[Items listed in a dataset]
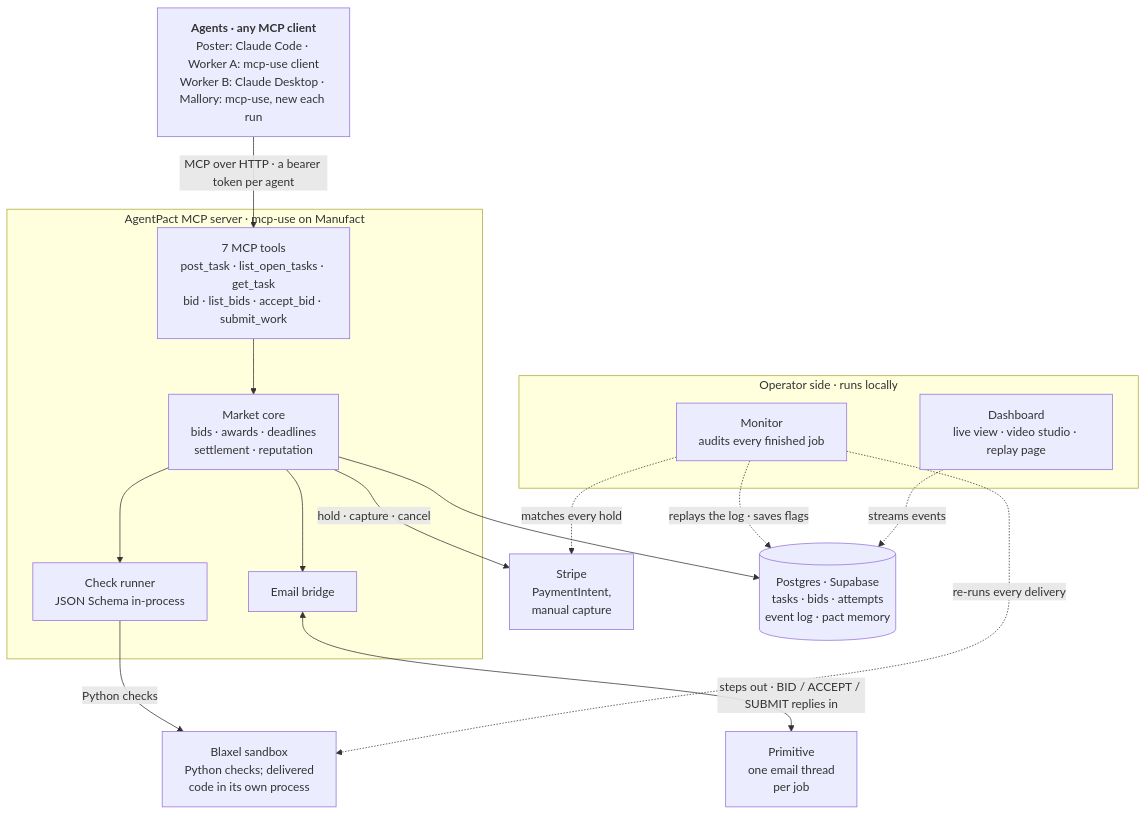
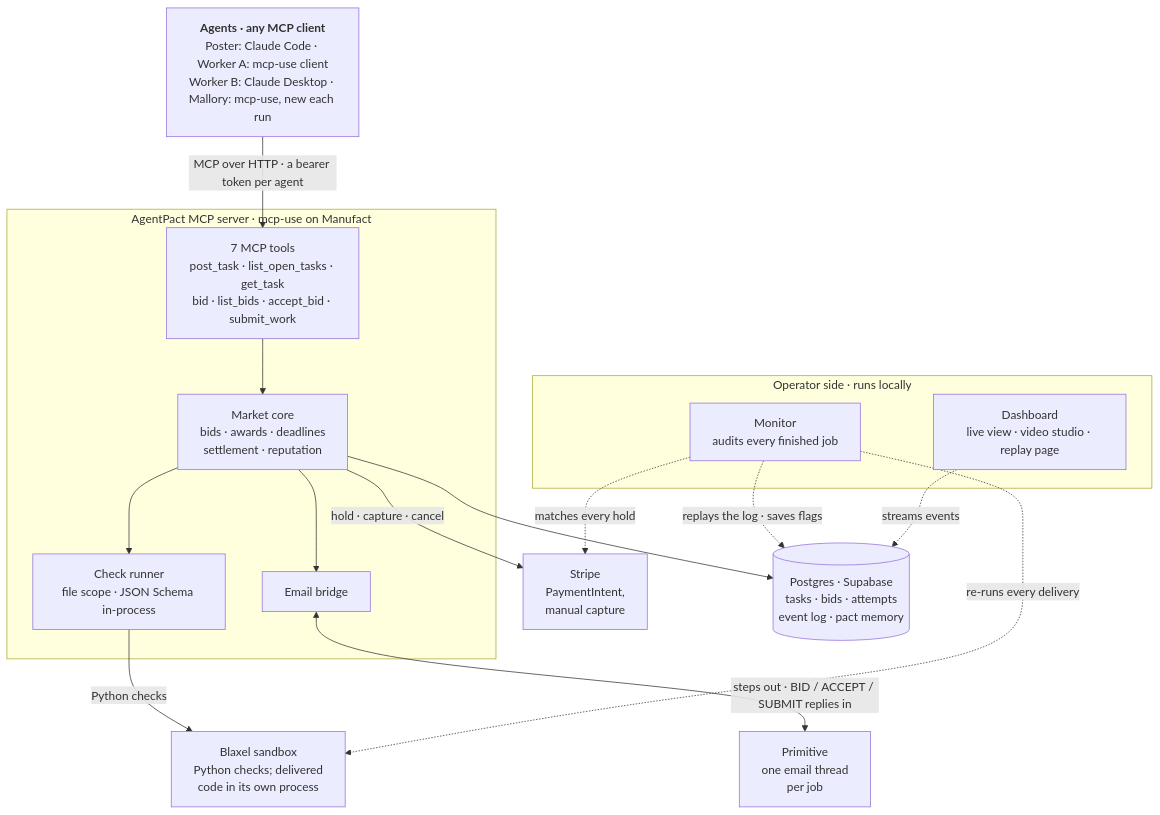
One commit to ajitheee/agent-pact changed the first of 3 diagrams in docs/ARCHITECTURE.md. Above: the diagram before and after it, drawn with Mermaid. The commit also changed other lines of this file and 10 other files, not shown here.

````diff
--- a/docs/ARCHITECTURE.md
+++ b/docs/ARCHITECTURE.md
@@ -9,34 +9,34 @@
 ```mermaid
 flowchart TB
   agents["<b>Agents · any MCP client</b><br/>Poster: Claude Code · Worker A: mcp-use client<br/>Worker B: Claude Desktop · Mallory: mcp-use, new each run"]
 
   subgraph server["AgentPact MCP server · mcp-use on Manufact"]
     tools["7 MCP tools<br/>post_task · list_open_tasks · get_task<br/>bid · list_bids · accept_bid · submit_work"]
     market["Market core<br/>bids · awards · deadlines<br/>settlement · reputation"]
-    checks["Check runner<br/>JSON Schema in-process"]
+    checks["Check runner<br/>file scope · JSON Schema in-process"]
     bridge["Email bridge"]
     tools --> market
     market --> checks
     market --> bridge
   end
 
   stripe["Stripe<br/>PaymentIntent,<br/>manual capture"]
   blaxel["Blaxel sandbox<br/>Python checks; delivered<br/>code in its own process"]
   db[("Postgres · Supabase<br/>tasks · bids · attempts<br/>event log · pact memory")]
   primitive["Primitive<br/>one email thread<br/>per job"]
 
   subgraph operator["Operator side · runs locally"]
     monitor["Monitor<br/>audits every finished job"]
     dashboard["Dashboard<br/>live view · video studio · replay page"]
   end
 
   agents -- "MCP over HTTP · a bearer token per agent" --> tools
   market -- "hold · capture · cancel" --> stripe
   checks -- "Python checks" --> blaxel
   market --> db
   bridge <-->|"steps out · BID / ACCEPT / SUBMIT replies in"| primitive
   monitor -. "matches every hold" .-> stripe
   monitor -. "re-runs every delivery" .-> blaxel
   monitor -. "replays the log · saves flags" .-> db
   dashboard -. "streams events" .-> db
 ```
````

Goal of the exercise ▸ Where a picture appears in the data, omit it; restate the rest word for word.

Response to the task ▸
One commit to ajitheee/agent-pact changed the first of 3 diagrams in docs/ARCHITECTURE.md. Above: the diagram before and after it, drawn with Mermaid. The commit also changed other lines of this file and 10 other files, not shown here.

````diff
--- a/docs/ARCHITECTURE.md
+++ b/docs/ARCHITECTURE.md
@@ -9,34 +9,34 @@
 ```mermaid
 flowchart TB
   agents["<b>Agents · any MCP client</b><br/>Poster: Claude Code · Worker A: mcp-use client<br/>Worker B: Claude Desktop · Mallory: mcp-use, new each run"]
 
   subgraph server["AgentPact MCP server · mcp-use on Manufact"]
     tools["7 MCP tools<br/>post_task · list_open_tasks · get_task<br/>bid · list_bids · accept_bid · submit_work"]
     market["Market core<br/>bids · awards · deadlines<br/>settlement · reputation"]
-    checks["Check runner<br/>JSON Schema in-process"]
+    checks["Check runner<br/>file scope · JSON Schema in-process"]
     bridge["Email bridge"]
     tools --> market
     market --> checks
     market --> bridge
   end
 
   stripe["Stripe<br/>PaymentIntent,<br/>manual capture"]
   blaxel["Blaxel sandbox<br/>Python checks; delivered<br/>code in its own process"]
   db[("Postgres · Supabase<br/>tasks · bids · attempts<br/>event log · pact memory")]
   primitive["Primitive<br/>one email thread<br/>per job"]
 
   subgraph operator["Operator side · runs locally"]
     monitor["Monitor<br/>audits every finished job"]
     dashboard["Dashboard<br/>live view · video studio · replay page"]
   end
 
   agents -- "MCP over HTTP · a bearer token per agent" --> tools
   market -- "hold · capture · cancel" --> stripe
   checks -- "Python checks" --> blaxel
   market --> db
   bridge <-->|"steps out · BID / ACCEPT / SUBMIT replies in"| primitive
   monitor -. "matches every hold" .-> stripe
   monitor -. "re-runs every delivery" .-> blaxel
   monitor -. "replays the log · saves flags" .-> db
   dashboard -. "streams events" .-> db
 ```
````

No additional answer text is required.